• **Extracted entries**

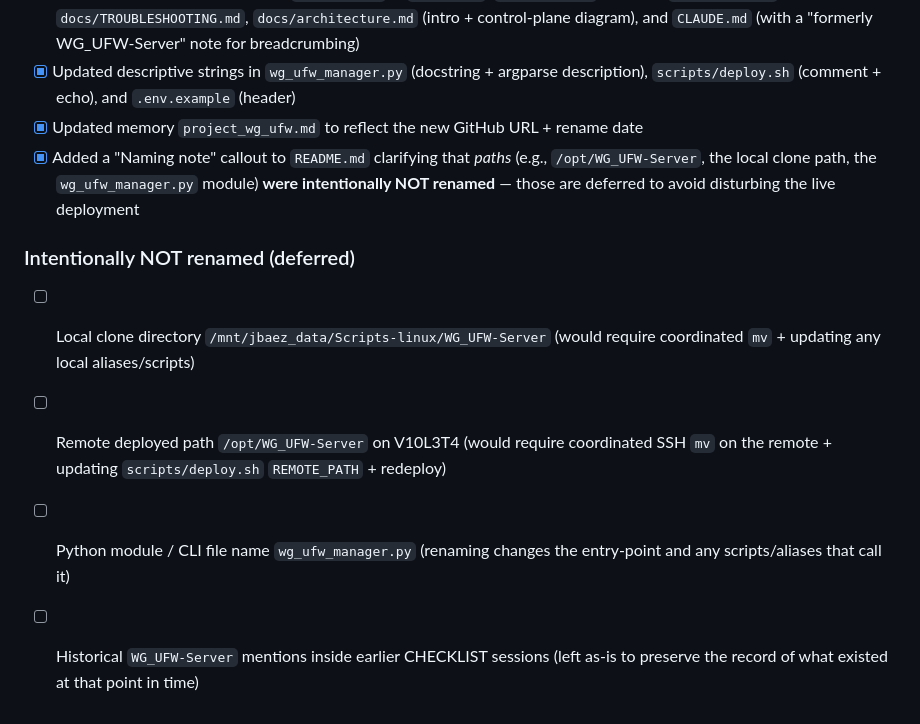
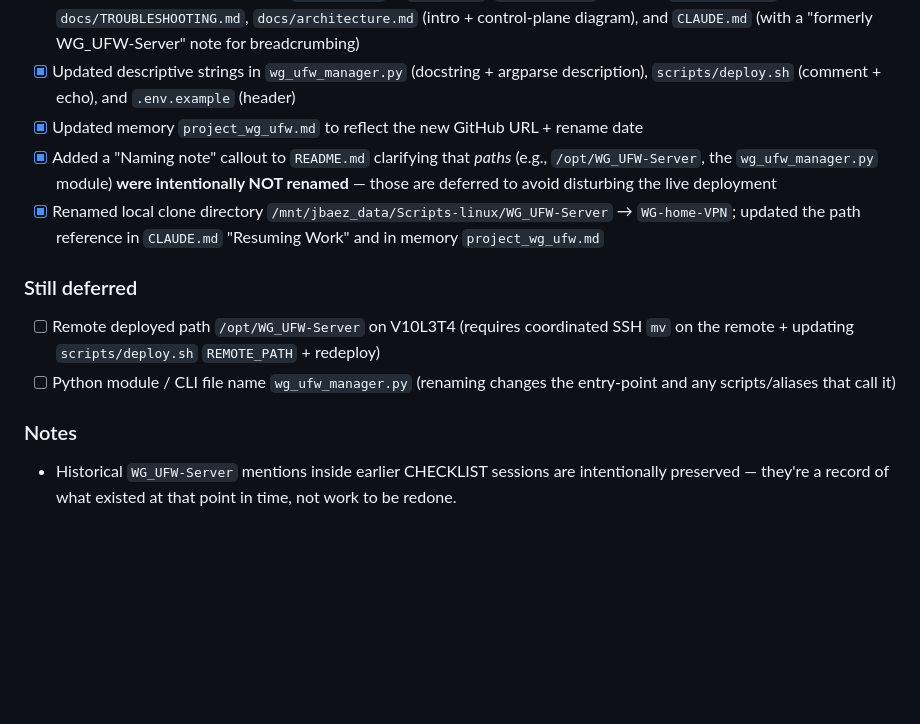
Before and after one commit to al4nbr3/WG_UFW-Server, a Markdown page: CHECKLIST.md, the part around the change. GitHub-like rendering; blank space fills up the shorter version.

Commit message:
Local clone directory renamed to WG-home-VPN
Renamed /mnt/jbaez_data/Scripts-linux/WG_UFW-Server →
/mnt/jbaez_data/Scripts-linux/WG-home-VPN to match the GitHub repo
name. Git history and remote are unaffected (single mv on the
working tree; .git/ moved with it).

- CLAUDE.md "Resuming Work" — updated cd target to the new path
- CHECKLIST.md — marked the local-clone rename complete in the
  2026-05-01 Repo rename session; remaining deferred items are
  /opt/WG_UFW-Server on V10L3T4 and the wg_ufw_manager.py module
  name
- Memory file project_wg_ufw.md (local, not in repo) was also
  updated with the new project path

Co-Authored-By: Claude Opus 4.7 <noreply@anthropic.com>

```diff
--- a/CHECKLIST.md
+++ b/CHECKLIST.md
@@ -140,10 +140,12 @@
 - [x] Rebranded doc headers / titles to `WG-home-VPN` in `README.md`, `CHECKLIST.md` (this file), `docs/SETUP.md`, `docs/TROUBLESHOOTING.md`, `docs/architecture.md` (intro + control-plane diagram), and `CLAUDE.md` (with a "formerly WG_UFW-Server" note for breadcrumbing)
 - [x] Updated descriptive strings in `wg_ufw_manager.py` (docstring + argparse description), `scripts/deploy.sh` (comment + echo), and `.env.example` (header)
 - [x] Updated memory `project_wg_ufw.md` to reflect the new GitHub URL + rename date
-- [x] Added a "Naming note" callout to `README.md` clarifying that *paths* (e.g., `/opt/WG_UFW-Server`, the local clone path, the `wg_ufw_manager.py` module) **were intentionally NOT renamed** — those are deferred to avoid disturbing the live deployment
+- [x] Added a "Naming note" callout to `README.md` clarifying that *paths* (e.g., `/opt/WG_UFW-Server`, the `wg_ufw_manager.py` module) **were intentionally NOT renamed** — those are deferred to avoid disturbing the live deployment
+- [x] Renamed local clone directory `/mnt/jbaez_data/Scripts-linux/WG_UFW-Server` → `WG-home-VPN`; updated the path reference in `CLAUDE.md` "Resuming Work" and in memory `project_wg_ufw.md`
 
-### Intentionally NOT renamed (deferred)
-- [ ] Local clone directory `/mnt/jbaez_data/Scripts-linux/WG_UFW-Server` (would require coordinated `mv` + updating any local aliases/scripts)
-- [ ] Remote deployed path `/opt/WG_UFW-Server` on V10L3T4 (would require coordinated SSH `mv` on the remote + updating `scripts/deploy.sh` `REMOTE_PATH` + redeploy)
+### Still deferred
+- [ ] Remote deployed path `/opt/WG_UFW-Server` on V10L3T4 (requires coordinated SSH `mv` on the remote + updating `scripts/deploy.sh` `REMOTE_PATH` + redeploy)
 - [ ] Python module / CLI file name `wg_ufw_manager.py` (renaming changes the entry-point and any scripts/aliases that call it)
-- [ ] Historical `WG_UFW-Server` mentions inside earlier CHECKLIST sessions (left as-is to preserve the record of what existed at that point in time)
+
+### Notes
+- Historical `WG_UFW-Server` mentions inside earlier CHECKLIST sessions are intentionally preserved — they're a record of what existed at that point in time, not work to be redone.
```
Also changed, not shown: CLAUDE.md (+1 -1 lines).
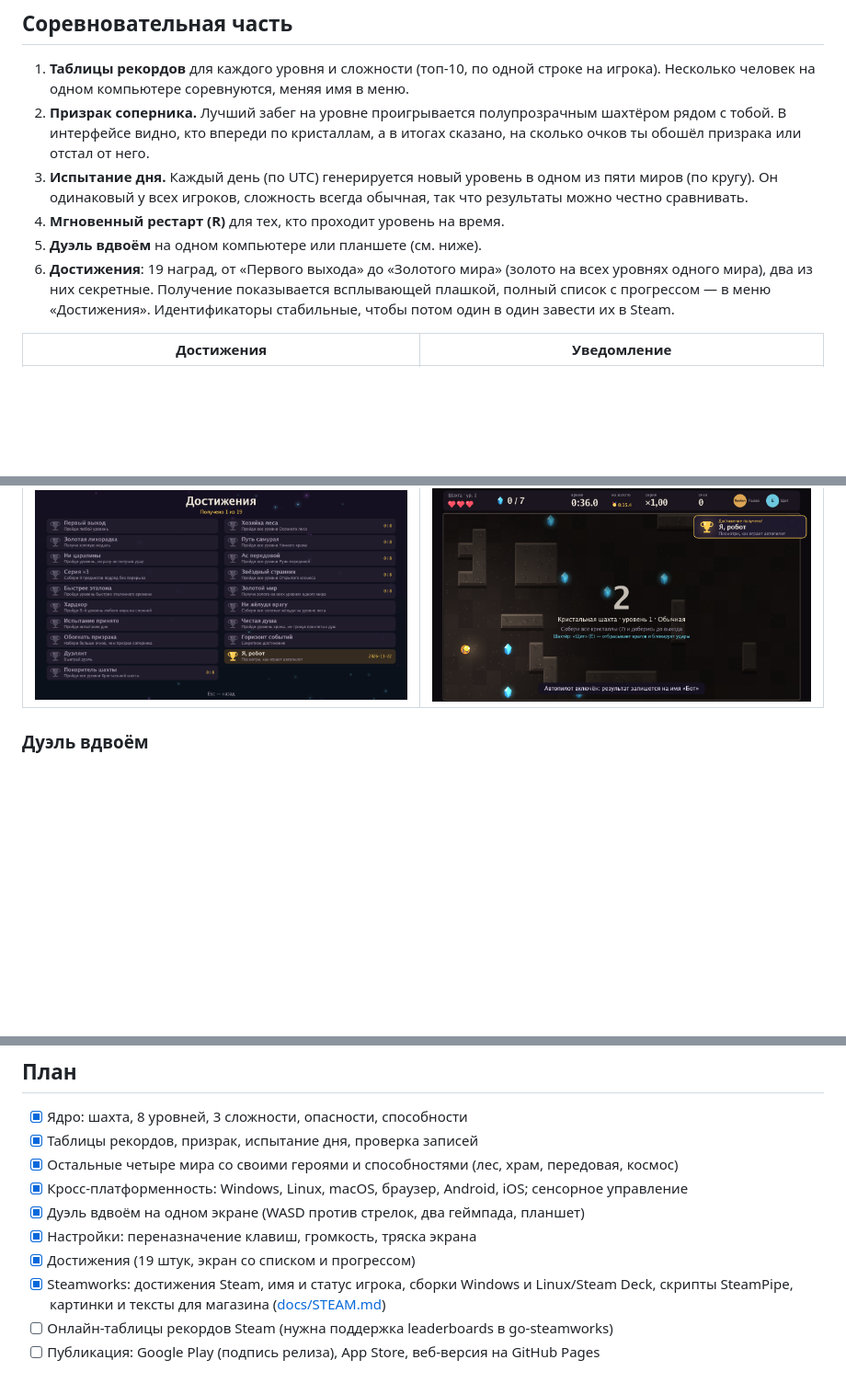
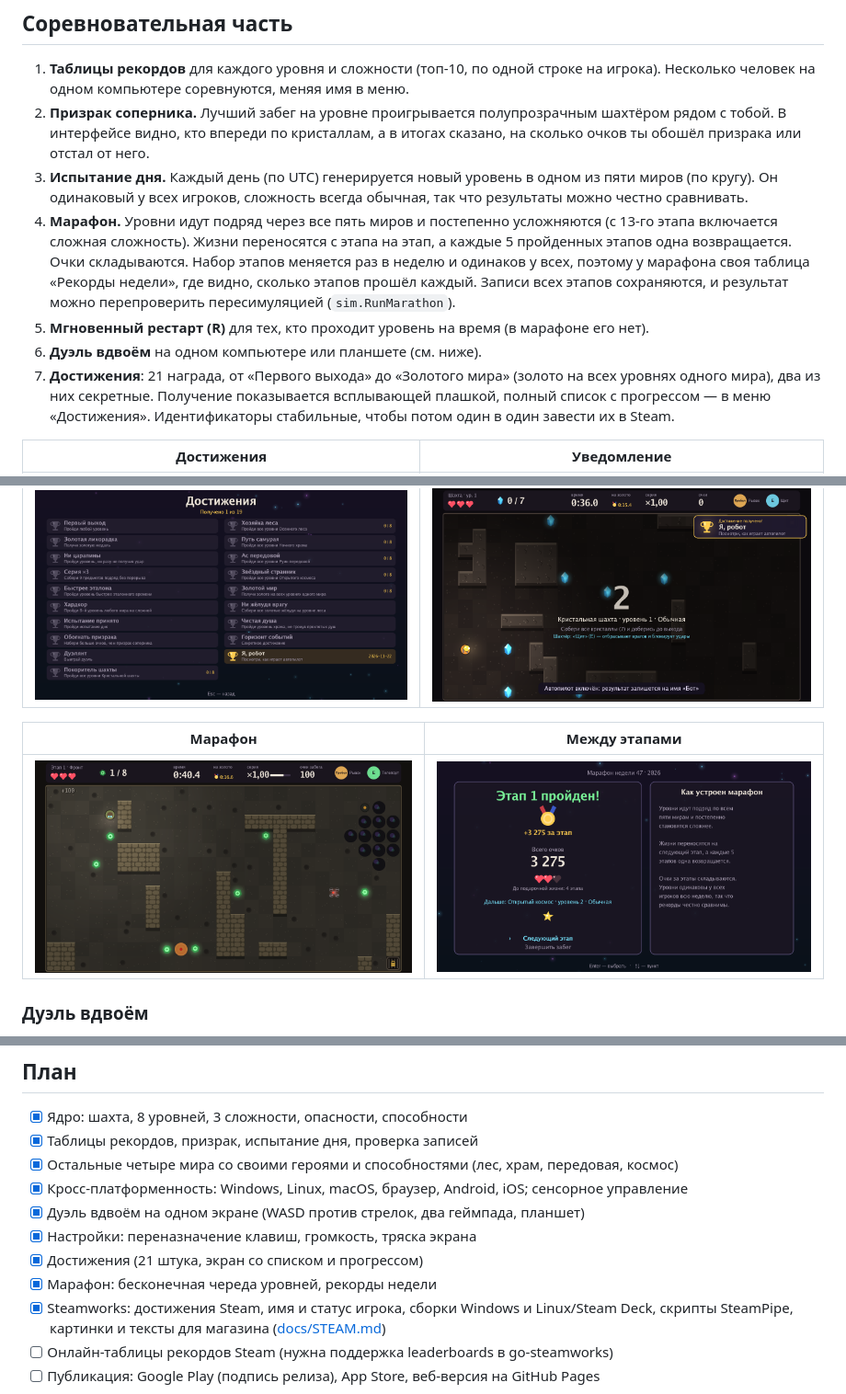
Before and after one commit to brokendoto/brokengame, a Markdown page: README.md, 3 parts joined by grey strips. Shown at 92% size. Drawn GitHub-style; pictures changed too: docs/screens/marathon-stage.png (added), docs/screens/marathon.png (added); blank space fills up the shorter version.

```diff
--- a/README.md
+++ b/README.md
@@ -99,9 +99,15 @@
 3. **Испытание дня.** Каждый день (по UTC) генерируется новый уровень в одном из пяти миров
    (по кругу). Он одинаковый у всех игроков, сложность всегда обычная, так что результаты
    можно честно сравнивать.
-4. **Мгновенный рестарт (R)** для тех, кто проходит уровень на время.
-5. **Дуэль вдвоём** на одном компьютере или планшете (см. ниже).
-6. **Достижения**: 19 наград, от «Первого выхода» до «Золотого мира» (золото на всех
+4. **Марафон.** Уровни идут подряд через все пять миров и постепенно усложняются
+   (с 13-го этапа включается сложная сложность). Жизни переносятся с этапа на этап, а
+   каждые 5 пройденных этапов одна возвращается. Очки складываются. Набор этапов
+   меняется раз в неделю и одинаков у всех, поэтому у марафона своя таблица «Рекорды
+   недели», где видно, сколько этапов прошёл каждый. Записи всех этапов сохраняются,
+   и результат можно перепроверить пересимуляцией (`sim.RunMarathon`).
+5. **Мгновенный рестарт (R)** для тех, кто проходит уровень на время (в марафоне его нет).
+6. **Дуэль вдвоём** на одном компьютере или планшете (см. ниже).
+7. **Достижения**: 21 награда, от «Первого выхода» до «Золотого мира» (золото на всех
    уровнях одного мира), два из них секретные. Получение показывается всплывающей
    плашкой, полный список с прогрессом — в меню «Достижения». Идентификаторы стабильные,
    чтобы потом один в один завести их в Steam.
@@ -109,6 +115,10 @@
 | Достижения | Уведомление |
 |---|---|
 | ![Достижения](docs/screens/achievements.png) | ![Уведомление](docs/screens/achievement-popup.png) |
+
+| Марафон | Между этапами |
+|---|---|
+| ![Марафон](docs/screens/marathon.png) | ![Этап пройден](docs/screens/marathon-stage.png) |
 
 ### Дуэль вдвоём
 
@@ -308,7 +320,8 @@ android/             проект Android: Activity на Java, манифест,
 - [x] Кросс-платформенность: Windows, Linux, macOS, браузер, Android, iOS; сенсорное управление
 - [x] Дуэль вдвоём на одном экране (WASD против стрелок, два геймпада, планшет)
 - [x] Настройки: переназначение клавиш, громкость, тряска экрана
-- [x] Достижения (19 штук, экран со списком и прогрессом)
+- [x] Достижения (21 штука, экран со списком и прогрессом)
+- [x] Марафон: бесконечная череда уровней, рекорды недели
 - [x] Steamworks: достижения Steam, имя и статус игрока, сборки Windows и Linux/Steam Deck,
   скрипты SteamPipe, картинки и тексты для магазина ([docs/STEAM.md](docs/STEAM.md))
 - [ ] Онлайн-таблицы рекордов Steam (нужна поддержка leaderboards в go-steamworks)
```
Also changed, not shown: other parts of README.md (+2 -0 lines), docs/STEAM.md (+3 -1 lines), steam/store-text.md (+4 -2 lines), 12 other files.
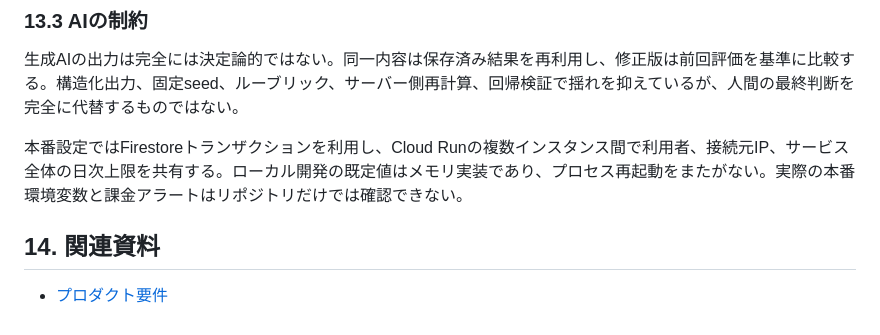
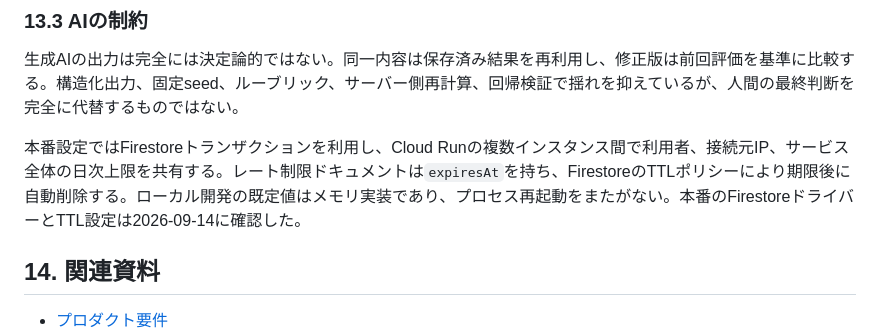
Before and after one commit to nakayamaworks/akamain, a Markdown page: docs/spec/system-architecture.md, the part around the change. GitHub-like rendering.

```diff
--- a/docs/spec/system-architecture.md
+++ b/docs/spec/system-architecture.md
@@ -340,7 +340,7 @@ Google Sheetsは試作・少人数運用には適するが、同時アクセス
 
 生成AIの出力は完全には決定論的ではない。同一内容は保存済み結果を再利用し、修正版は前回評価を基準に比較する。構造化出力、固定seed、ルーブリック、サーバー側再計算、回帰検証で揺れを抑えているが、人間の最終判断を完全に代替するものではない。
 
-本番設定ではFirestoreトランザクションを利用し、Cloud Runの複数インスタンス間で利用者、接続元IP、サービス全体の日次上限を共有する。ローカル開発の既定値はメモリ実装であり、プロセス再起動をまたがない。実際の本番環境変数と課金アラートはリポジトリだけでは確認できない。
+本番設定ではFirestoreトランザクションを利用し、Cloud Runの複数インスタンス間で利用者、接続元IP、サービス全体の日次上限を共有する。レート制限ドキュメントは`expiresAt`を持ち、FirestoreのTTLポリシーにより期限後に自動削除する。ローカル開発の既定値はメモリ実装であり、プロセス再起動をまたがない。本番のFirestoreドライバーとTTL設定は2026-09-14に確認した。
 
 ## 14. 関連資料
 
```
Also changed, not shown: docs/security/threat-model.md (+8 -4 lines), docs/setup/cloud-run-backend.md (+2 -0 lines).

• **Exercise objective**
Begin at the top of the material above and output each line exactly, stopping after the line that holds "updated with the new project path". Leave out pictures.

• **Response to this exercise**
Before and after one commit to al4nbr3/WG_UFW-Server, a Markdown page: CHECKLIST.md, the part around the change. GitHub-like rendering; blank space fills up the shorter version.

Commit message:
Local clone directory renamed to WG-home-VPN
Renamed /mnt/jbaez_data/Scripts-linux/WG_UFW-Server →
/mnt/jbaez_data/Scripts-linux/WG-home-VPN to match the GitHub repo
name. Git history and remote are unaffected (single mv on the
working tree; .git/ moved with it).

- CLAUDE.md "Resuming Work" — updated cd target to the new path
- CHECKLIST.md — marked the local-clone rename complete in the
  2026-05-01 Repo rename session; remaining deferred items are
  /opt/WG_UFW-Server on V10L3T4 and the wg_ufw_manager.py module
  name
- Memory file project_wg_ufw.md (local, not in repo) was also
  updated with the new project path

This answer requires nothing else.